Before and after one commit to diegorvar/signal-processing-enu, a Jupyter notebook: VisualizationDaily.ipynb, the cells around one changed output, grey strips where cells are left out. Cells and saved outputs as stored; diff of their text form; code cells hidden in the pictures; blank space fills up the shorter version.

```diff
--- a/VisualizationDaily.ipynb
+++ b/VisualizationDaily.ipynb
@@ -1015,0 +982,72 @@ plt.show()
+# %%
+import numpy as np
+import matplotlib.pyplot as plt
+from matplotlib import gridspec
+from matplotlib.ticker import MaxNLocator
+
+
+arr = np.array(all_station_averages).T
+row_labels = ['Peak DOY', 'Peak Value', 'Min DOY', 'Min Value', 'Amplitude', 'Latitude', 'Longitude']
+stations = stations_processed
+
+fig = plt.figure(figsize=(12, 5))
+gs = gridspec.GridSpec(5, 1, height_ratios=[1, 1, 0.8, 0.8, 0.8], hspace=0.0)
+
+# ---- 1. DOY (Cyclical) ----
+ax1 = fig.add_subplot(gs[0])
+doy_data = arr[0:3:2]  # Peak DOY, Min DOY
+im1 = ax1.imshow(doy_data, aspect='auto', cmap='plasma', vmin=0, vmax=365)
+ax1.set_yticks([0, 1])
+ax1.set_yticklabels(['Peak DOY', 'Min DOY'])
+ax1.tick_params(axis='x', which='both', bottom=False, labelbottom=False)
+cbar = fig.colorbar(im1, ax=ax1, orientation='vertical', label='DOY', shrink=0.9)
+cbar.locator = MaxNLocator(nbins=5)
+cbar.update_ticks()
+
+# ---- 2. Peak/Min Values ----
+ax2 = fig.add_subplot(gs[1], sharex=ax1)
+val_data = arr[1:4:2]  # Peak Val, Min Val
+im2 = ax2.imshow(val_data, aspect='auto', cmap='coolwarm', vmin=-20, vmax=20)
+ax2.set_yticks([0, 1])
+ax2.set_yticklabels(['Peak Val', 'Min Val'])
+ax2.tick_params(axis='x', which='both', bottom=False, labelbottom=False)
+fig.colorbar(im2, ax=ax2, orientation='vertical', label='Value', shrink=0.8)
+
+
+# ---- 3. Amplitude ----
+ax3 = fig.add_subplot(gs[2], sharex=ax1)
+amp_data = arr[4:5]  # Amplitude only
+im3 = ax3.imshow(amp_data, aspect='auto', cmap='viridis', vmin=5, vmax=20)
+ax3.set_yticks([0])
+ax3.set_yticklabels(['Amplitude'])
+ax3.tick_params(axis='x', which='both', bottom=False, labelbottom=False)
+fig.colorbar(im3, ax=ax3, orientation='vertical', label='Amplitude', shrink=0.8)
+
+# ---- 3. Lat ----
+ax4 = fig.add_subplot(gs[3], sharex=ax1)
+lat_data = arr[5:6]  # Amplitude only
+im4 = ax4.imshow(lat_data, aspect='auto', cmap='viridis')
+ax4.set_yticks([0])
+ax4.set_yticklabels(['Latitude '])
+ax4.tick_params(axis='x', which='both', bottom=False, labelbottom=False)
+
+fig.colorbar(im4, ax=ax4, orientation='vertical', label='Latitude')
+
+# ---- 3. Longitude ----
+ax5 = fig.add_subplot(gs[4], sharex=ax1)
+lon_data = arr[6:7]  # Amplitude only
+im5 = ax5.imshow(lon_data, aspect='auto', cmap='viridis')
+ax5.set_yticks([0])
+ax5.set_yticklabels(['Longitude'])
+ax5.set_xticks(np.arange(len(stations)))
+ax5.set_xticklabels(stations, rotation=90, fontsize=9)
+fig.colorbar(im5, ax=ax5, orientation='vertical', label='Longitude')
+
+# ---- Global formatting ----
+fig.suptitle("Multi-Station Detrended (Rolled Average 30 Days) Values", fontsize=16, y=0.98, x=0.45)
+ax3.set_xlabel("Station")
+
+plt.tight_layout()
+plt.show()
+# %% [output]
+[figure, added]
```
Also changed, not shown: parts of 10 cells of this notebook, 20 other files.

Task goal: Gather from the entries above all lines that include the string "Amplitude".

Answer area:
+row_labels = ['Peak DOY', 'Peak Value', 'Min DOY', 'Min Value', 'Amplitude', 'Latitude', 'Longitude']
+# ---- 3. Amplitude ----
+amp_data = arr[4:5]  # Amplitude only
+ax3.set_yticklabels(['Amplitude'])
+fig.colorbar(im3, ax=ax3, orientation='vertical', label='Amplitude', shrink=0.8)
+lat_data = arr[5:6]  # Amplitude only
+lon_data = arr[6:7]  # Amplitude only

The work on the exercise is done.